A Stirring to Write
God first began stirring my heart to write in my mid-thirties. I was teaching Sunday School at the time, and our church didn’t have curriculum. So I would spend hours and hours, studying and preparing. Then on Sunday morning, I would release another batch of my bottled up stories and analogies to the fourth and fifth graders at our church. I absolutely loved it.
But equally as much, I loved what I did afterward, on Sunday afternoon. After I got my own kids down for their naps, I would sit at the computer and write out what I had just said. I would work for hours, typing and rearranging my thoughts.
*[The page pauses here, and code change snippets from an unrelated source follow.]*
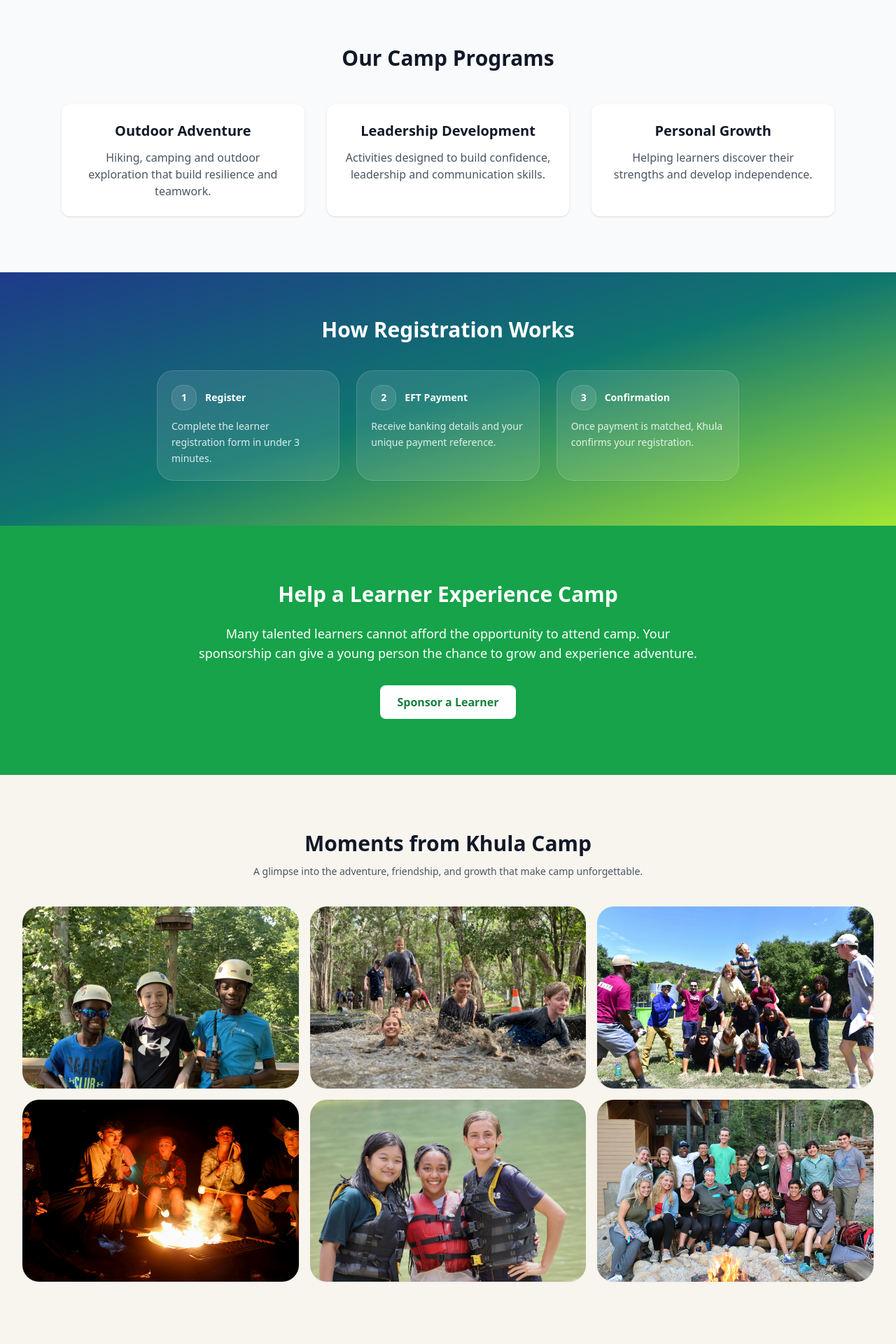
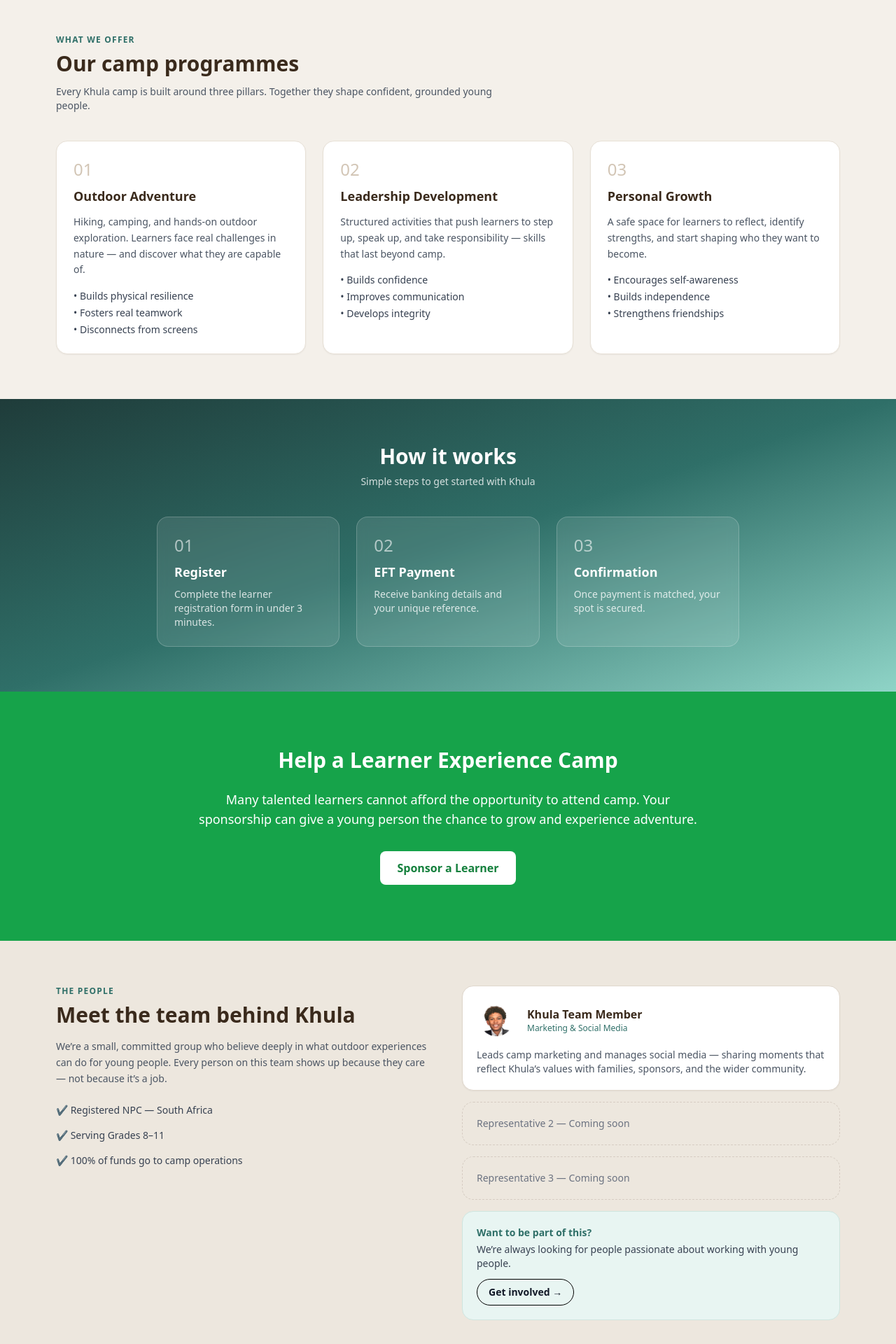
Before and after one commit to Nippie800/khula-hub, a Next.js app: page / in a window 1280 px wide. Shown: the part 2040-3960 px from the top of the page at 70% size. Built offline with nearby package versions, Linux system fonts and the light colour scheme.

Commit message:
final touchup & polish

```diff
--- a/src/app/page.tsx
+++ b/src/app/page.tsx
@@ -1,7 +1,3 @@
-import Container from "../components/Container";
-import PrimaryButton from "../components/PrimaryButton";
-import Image from "next/image";
-
 import Hero from "../components/Hero";
 import TrustBar from "../components/TrustBar";
 import About from "../components/About";
@@ -9,140 +5,70 @@
 import Sponsor from "../components/Sponsor";
 import Gallery from "../components/Gallery";
 import CTA from "../components/CTA";
-
-function FeatureCard({ title, desc }: { title: string; desc: string }) {
-  return (
-    <div className="rounded-3xl border border-gray-200 bg-white p-5 shadow-sm">
-      <div className="text-base font-semibold text-gray-900">{title}</div>
-      <p className="mt-2 text-sm leading-relaxed text-gray-700">{desc}</p>
-    </div>
-  );
-}
-
-function Step({ n, title, desc }: { n: string; title: string; desc: string }) {
-  return (
-    <div className="rounded-3xl border border-white/15 bg-white/10 p-5 text-white shadow-sm">
-      <div className="flex items-center gap-3">
-        <span className="inline-flex h-9 w-9 items-center justify-center rounded-2xl border border-white/15 bg-white/10 text-sm font-bold">
-          {n}
-        </span>
-        <div className="text-sm font-semibold">{title}</div>
-      </div>
-      <p className="mt-3 text-sm leading-relaxed text-white/85">{desc}</p>
-    </div>
-  );
-}
+import Team from "../components/Team";
+import Container from "../components/Container";
+import PrimaryButton from "../components/PrimaryButton";
 
 export default function HomePage() {
   return (
-    <main>
+    <main className="bg-[#f4f0ea]">
+
+      {/* HERO */}
       <Hero />
+
+      {/* TRUST BADGES */}
       <TrustBar />
 
+      {/* ABOUT */}
       <section id="about" className="scroll-mt-24">
         <About />
       </section>
 
+      {/* PROGRAMS (NEW PREMIUM VERSION) */}
       <section id="programs" className="scroll-mt-24">
         <Programs />
       </section>
 
-      <section className="bg-gradient-to-br from-blue-900 via-teal-700 to-lime-400 py-16">
+      {/* HOW IT WORKS (SIMPLIFIED + CLEAN) */}
+      <section className="bg-gradient-to-br from-[#1f3c3a] via-[#2f6f68] to-[#8fd4c7] py-16">
         <Container>
-          <h2 className="mb-10 text-center text-3xl font-bold text-white">
-            How Registration Works
-          </h2>
+          <div className="text-center text-white">
+            <h2 className="text-3xl font-bold">How it works</h2>
+            <p className="mt-2 text-white/80 text-sm">
+              Simple steps to get started with Khula
+            </p>
+          </div>
 
-          <div className="grid gap-6 md:grid-cols-3">
-            <Step n="1" title="Register" desc="Complete the learner registration form in under 3 minutes." />
-            <Step n="2" title="EFT Payment" desc="Receive banking details and your unique payment reference." />
-            <Step n="3" title="Confirmation" desc="Once payment is matched, Khula confirms your registration." />
-          </div>
-        </Container>
-      </section>
-
-      <Sponsor />
-
-      <section id="gallery" className="scroll-mt-24">
-        <Gallery />
-      </section>
-
-      <section className="py-16">
-        <Container>
-          <div className="grid gap-8 lg:grid-cols-3">
-            <div>
-              <h2 className="text-2xl font-bold text-gray-900">
-                A camp built on truth, ownership, and growth
-              </h2>
-              <p className="mt-3 text-sm text-gray-700">
-                Khula Youth Camps focus on developing strong character,
-                leadership and healthy friendships.
-              </p>
-
-              <div className="mt-6 rounded-3xl border border-gray-200 bg-gray-50 p-5">
-                <div className="text-sm font-semibold text-gray-900">
-                  What learners will experience
+          <div className="mt-10 grid gap-6 md:grid-cols-3">
+            {[
+              {
+                n: "01",
+                title: "Register",
+                desc: "Complete the learner registration form in under 3 minutes.",
+              },
+              {
+                n: "02",
+                title: "EFT Payment",
+                desc: "Receive banking details and your unique reference.",
+              },
+              {
+                n: "03",
+                title: "Confirmation",
+                desc: "Once payment is matched, your spot is secured.",
+              },
+            ].map((step) => (
+              <div
+                key={step.n}
+                className="rounded-2xl bg-white/10 backdrop-blur border border-white/20 p-6 text-white"
+              >
+                <div className="text-2xl font-light text-white/60">
+                  {step.n}
                 </div>
-                <ul className="mt-3 space-y-2 text-sm text-gray-700">
-                  <li>• Ownership and responsibility</li>
-                  <li>• Living with truth and integrity</li>
-                  <li>• Confidence through action</li>
-                  <li>• Strong healthy friendships</li>
-                </ul>
-              </div>
-            </div>
-
-            <div className="grid gap-4 sm:grid-cols-2 lg:col-span-2">
-              <FeatureCard title="Ownership mindset" desc="Learners practice responsibility and leadership." />
-              <FeatureCard title="Truth builders" desc="Developing integrity and strong decision-making." />
-              <FeatureCard title="Healthy community" desc="Friendship, accountability, and growth together." />
-              <FeatureCard title="Practical growth" desc="Skills learners can use in real life." />
-            </div>
-          </div>
-        </Container>
-      </section>
-
-      <section id="team" className="scroll-mt-24 bg-gray-50 py-16">
-        <Container>
-          <h2 className="text-3xl font-bold text-gray-900">Meet the Team</h2>
-          <p className="mt-2 text-sm text-gray-700">
-            The people behind Khula Youth Camp.
-          </p>
-
-          <div className="mt-8 grid gap-6 sm:grid-cols-2 lg:grid-cols-3">
-            <div className="rounded-3xl border border-gray-200 bg-white p-5 shadow-sm">
-              <div className="flex items-center gap-4">
-                <div className="relative h-16 w-16 overflow-hidden rounded-2xl border border-gray-200">
-                  <Image
-                    src="/team/khulaRep-Photoroom.jpg"
-                    alt="Khula representative"
-                    fill
-                    className="object-cover"
-                  />
+                <div className="mt-2 text-lg font-semibold">
+                  {step.title}
                 </div>
-
-                <div>
-                  <div className="text-base font-semibold text-gray-900">
-                    Marketing & Social Media
-                  </div>
-                  <p className="text-xs text-gray-600">Content + Community</p>
-                </div>
-              </div>
-
-              <p className="mt-4 text-sm text-gray-700">
-                Leads camp marketing and manages social media, sharing moments
-                that reflect Khula’s values.
-              </p>
-            </div>
-
-            {["Representative 2", "Representative 3"].map((name) => (
-              <div
-                key={name}
-                className="rounded-3xl border border-gray-200 bg-white p-5 shadow-sm"
-              >
-                <div className="text-base font-semibold text-gray-900">{name}</div>
-                <p className="mt-2 text-sm text-gray-700">
-                  Role description coming soon.
+                <p className="mt-2 text-sm text-white/80">
+                  {step.desc}
                 </p>
               </div>
             ))}
@@ -150,49 +76,89 @@
         </Container>
       </section>
 
+      {/* SPONSOR SECTION */}
+      <Sponsor />
+
+      {/* TEAM (NEW UPGRADED COMPONENT) */}
+      <section id="team" className="scroll-mt-24">
+        <Team />
+      </section>
+
+      {/* GALLERY */}
+      <section id="gallery" className="scroll-mt-24">
+        <Gallery />
+      </section>
+
+      {/* FINAL CTA SECTION */}
       <section className="py-16">
         <Container>
-          <h2 className="text-3xl font-bold text-gray-900">FAQ</h2>
+          <div className="rounded-3xl border border-[#e0d7cc] bg-white p-10 text-center shadow-sm">
+            <h2 className="text-3xl font-bold text-[#3a2a1c]">
+              Ready to build your child’s future?
+            </h2>
 
-          <div className="mt-8 grid gap-6 lg:grid-cols-2">
+            <p className="mt-3 text-gray-600 text-sm max-w-xl mx-auto">
+              Give them an experience that builds confidence, character,
+              and real-life leadership skills.
+            </p>
+
+            <div className="mt-6 flex justify-center gap-4">
+              <PrimaryButton href="/register">
+                Register Now
+              </PrimaryButton>
+              <PrimaryButton href="/sponsor">
+                Sponsor a Learner
+              </PrimaryButton>
+            </div>
+          </div>
+        </Container>
+      </section>
+
+      {/* FAQ (CLEANER + TRUST-FOCUSED) */}
+      <section className="py-16 bg-white">
+        <Container>
+          <h2 className="text-3xl font-bold text-[#3a2a1c] text-center">
+            Frequently Asked Questions
+          </h2>
+
+          <div className="mt-10 grid gap-6 lg:grid-cols-2">
             {[
               {
                 q: "How do payments work?",
-                a: "Register first, then you receive banking details and a unique EFT reference.",
+                a: "You register first, then receive banking details and a unique EFT reference.",
               },
               {
                 q: "Is the camp heavily religious?",
-                a: "It is Christian-based but focuses mainly on character and leadership.",
+                a: "It is Christian-based, but focused on character, leadership, and growth.",
               },
               {
                 q: "Can I sponsor a learner?",
-                a: "Yes — you can sponsor a full or partial camp ticket.",
+                a: "Yes — you can sponsor fully or partially to help another learner attend.",
               },
               {
-                q: "Where can I read the Terms & Conditions?",
-                a: "They are available on the website and updated regularly.",
+                q: "Where are the Terms & Conditions?",
+                a: "They are available on the website and shared during registration.",
               },
             ].map((item) => (
               <div
                 key={item.q}
-                className="rounded-3xl border border-gray-200 bg-white p-5 shadow-sm"
+                className="rounded-2xl border border-[#e6ded3] p-5"
               >
-                <div className="text-base font-semibold text-gray-900">
+                <div className="font-semibold text-[#3a2a1c]">
                   {item.q}
                 </div>
-                <p className="mt-2 text-sm text-gray-700">{item.a}</p>
+                <p className="mt-2 text-sm text-gray-600">
+                  {item.a}
+                </p>
               </div>
             ))}
-          </div>
-
-          <div className="mt-8 flex gap-4">
-            <PrimaryButton href="/register">Register</PrimaryButton>
-            <PrimaryButton href="/sponsor">Sponsor</PrimaryButton>
           </div>
         </Container>
       </section>
 
+      {/* FINAL CTA */}
       <CTA />
+
     </main>
   );
 }
--- a/src/components/Programs.tsx
+++ b/src/components/Programs.tsx
@@ -1,51 +1,90 @@
+"use client";
+
+import { motion } from "framer-motion";
+
+const programs = [
+  {
+    number: "01",
+    title: "Outdoor Adventure",
+    desc: "Hiking, camping, and hands-on outdoor exploration. Learners face real challenges in nature — and discover what they are capable of.",
+    points: [
+      "Builds physical resilience",
+      "Fosters real teamwork",
+      "Disconnects from screens",
+    ],
+  },
+  {
+    number: "02",
+    title: "Leadership Development",
+    desc: "Structured activities that push learners to step up, speak up, and take responsibility — skills that last beyond camp.",
+    points: [
+      "Builds confidence",
+      "Improves communication",
+      "Develops integrity",
+    ],
+  },
+  {
+    number: "03",
+    title: "Personal Growth",
+    desc: "A safe space for learners to reflect, identify strengths, and start shaping who they want to become.",
+    points: [
+      "Encourages self-awareness",
+      "Builds independence",
+      "Strengthens friendships",
+    ],
+  },
+];
+
 export default function Programs() {
   return (
-    <section className="bg-gray-50 py-20">
+    <section id="programs" className="bg-[#f4f0ea] py-16">
+      <div className="mx-auto max-w-6xl px-4">
 
-      <div className="max-w-6xl mx-auto px-6 text-center">
-
-        <h2 className="text-3xl font-bold mb-12">
-          Our Camp Programs
+        {/* Heading */}
+        <div className="max-w-2xl">
+          <p className="text-xs font-semibold uppercase tracking-widest text-[#2f6f68]">
+            What we offer
+          </p>
+          <h2 className="mt-2 text-3xl font-bold text-[#3a2a1c]">
+            Our camp programmes
           </h2>
-
-        <div className="grid md:grid-cols-3 gap-8">
-
-          <div className="bg-white p-6 rounded-xl shadow">
-            <h3 className="text-xl font-semibold mb-3">
-              Outdoor Adventure
-            </h3>
-
-            <p className="text-gray-600">
-              Hiking, camping and outdoor exploration that build
-              resilience and teamwork.
+          <p className="mt-3 text-sm text-gray-600">
+            Every Khula camp is built around three pillars. Together they shape confident, grounded young people.
           </p>
         </div>
 
-          <div className="bg-white p-6 rounded-xl shadow">
-            <h3 className="text-xl font-semibold mb-3">
-              Leadership Development
+        {/* Cards */}
+        <div className="mt-10 grid gap-6 md:grid-cols-3">
+          {programs.map((p, i) => (
+            <motion.div
+              key={p.title}
+              initial={{ opacity: 0, y: 30 }}
+              whileInView={{ opacity: 1, y: 0 }}
+              transition={{ delay: i * 0.1 }}
+              viewport={{ once: true }}
+              className="rounded-2xl border border-[#e7e0d6] bg-white p-6 shadow-sm hover:shadow-md transition"
+            >
+              <div className="text-2xl font-light text-[#d2c5b5]">
+                {p.number}
+              </div>
+
+              <h3 className="mt-2 text-lg font-semibold text-[#3a2a1c]">
+                {p.title}
               </h3>
 
-            <p className="text-gray-600">
-              Activities designed to build confidence,
-              leadership and communication skills.
+              <p className="mt-3 text-sm text-gray-600 leading-relaxed">
+                {p.desc}
               </p>
+
+              <ul className="mt-4 space-y-1 text-sm text-gray-700">
+                {p.points.map((point) => (
+                  <li key={point}>• {point}</li>
+                ))}
+              </ul>
+            </motion.div>
+          ))}
         </div>
-
-          <div className="bg-white p-6 rounded-xl shadow">
-            <h3 className="text-xl font-semibold mb-3">
-              Personal Growth
-            </h3>
-
-            <p className="text-gray-600">
-              Helping learners discover their strengths
-              and develop independence.
-            </p>
-          </div>
-
-        </div>
-
       </div>
     </section>
-  )
+  );
 }
--- /dev/null
+++ b/src/components/Team.tsx
@@ -0,0 +1,99 @@
+"use client";
+
+import Image from "next/image";
+import { motion } from "framer-motion";
+
+export default function Team() {
+  return (
+    <section id="team" className="bg-[#ede7de] py-16">
+      <div className="mx-auto max-w-6xl px-4 grid gap-10 lg:grid-cols-2">
+
+        {/* LEFT SIDE */}
+        <div>
+          <p className="text-xs font-semibold uppercase tracking-widest text-[#2f6f68]">
+            The people
+          </p>
+
+          <h2 className="mt-2 text-3xl font-bold text-[#3a2a1c]">
+            Meet the team behind Khula
+          </h2>
+
+          <p className="mt-4 text-sm text-gray-600 leading-relaxed">
+            We’re a small, committed group who believe deeply in what outdoor
+            experiences can do for young people. Every person on this team shows up
+            because they care — not because it’s a job.
+          </p>
+
+          <div className="mt-6 space-y-4 text-sm text-gray-700">
+            <div>✔ Registered NPC — South Africa</div>
+            <div>✔ Serving Grades 8–11</div>
+            <div>✔ 100% of funds go to camp operations</div>
+          </div>
+        </div>
+
+        {/* RIGHT SIDE (TEAM CARDS) */}
+        <div className="space-y-4">
+
+          {/* MAIN PERSON */}
+          <motion.div
+            initial={{ opacity: 0, y: 30 }}
+            whileInView={{ opacity: 1, y: 0 }}
+            className="rounded-2xl border border-[#e0d7cc] bg-white p-5 shadow-sm"
+          >
+            <div className="flex items-center gap-4">
+              <div className="relative h-14 w-14 overflow-hidden rounded-xl">
+                <Image
+                  src="/team/khulaRep-Photoroom.jpg"
+                  alt="Khula team member"
+                  fill
+                  className="object-cover"
+                />
+              </div>
+
+              <div>
+                <div className="font-semibold text-[#3a2a1c]">
+                  Khula Team Member
+                </div>
+                <div className="text-xs text-[#2f6f68]">
+                  Marketing & Social Media
+                </div>
+              </div>
+            </div>
+
+            <p className="mt-3 text-sm text-gray-600">
+              Leads camp marketing and manages social media — sharing moments that
+              reflect Khula’s values with families, sponsors, and the wider community.
+            </p>
+          </motion.div>
+
+          {/* PLACEHOLDER 2 */}
+          <div className="rounded-2xl border border-dashed border-[#d6cdc3] p-5 text-sm text-gray-500">
+            Representative 2 — Coming soon
+          </div>
+
+          {/* PLACEHOLDER 3 */}
+          <div className="rounded-2xl border border-dashed border-[#d6cdc3] p-5 text-sm text-gray-500">
+            Representative 3 — Coming soon
+          </div>
+
+          {/* CTA BOX */}
+          <div className="rounded-2xl border border-[#cfe5df] bg-[#e8f5f2] p-5">
+            <p className="text-sm text-[#2f6f68] font-semibold">
+              Want to be part of this?
+            </p>
+            <p className="mt-1 text-sm text-gray-700">
+              We’re always looking for people passionate about working with young people.
+            </p>
+
+            <a
+              href="/contact"
+              className="mt-3 inline-block rounded-full border border-black px-4 py-2 text-sm font-semibold"
+            >
+              Get involved →
+            </a>
+          </div>
+        </div>
+      </div>
+    </section>
+  );
+}
```
Lines whose indentation alone changed are shown as unchanged.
My husband would come down the office and say, “Remind me what you’re doing, again?” He didn’t understand why I would want to write what I had already taught. And I didn’t totally understand it either. It was a little weird. Yet it felt so good to get the words and stories and threaded ideas folded into one tidy package. Then, and only then, it felt finished. I could rest.
I still have those lessons in files on my computer, today.
But did I ever use them? Did I become a writer? Well, dear reader, that is what you will discover next time! To be continued…
Shannon! This made me laugh with emotion I can’t even name… Is it bad I recognize myself in your descriptions?! Not the same, but not so different… You finally helped me understand why an introvert could love drama so much…it’s all about telling stories! So grateful for your story and your willingness not only to share it, but invite others into it, too.
Thanks, Pearl! I’m glad you enjoyed these peaks into my writing history. It’s always nice to find a friend who “gets you”. Especially when you have a husband who doesn’t! 🙂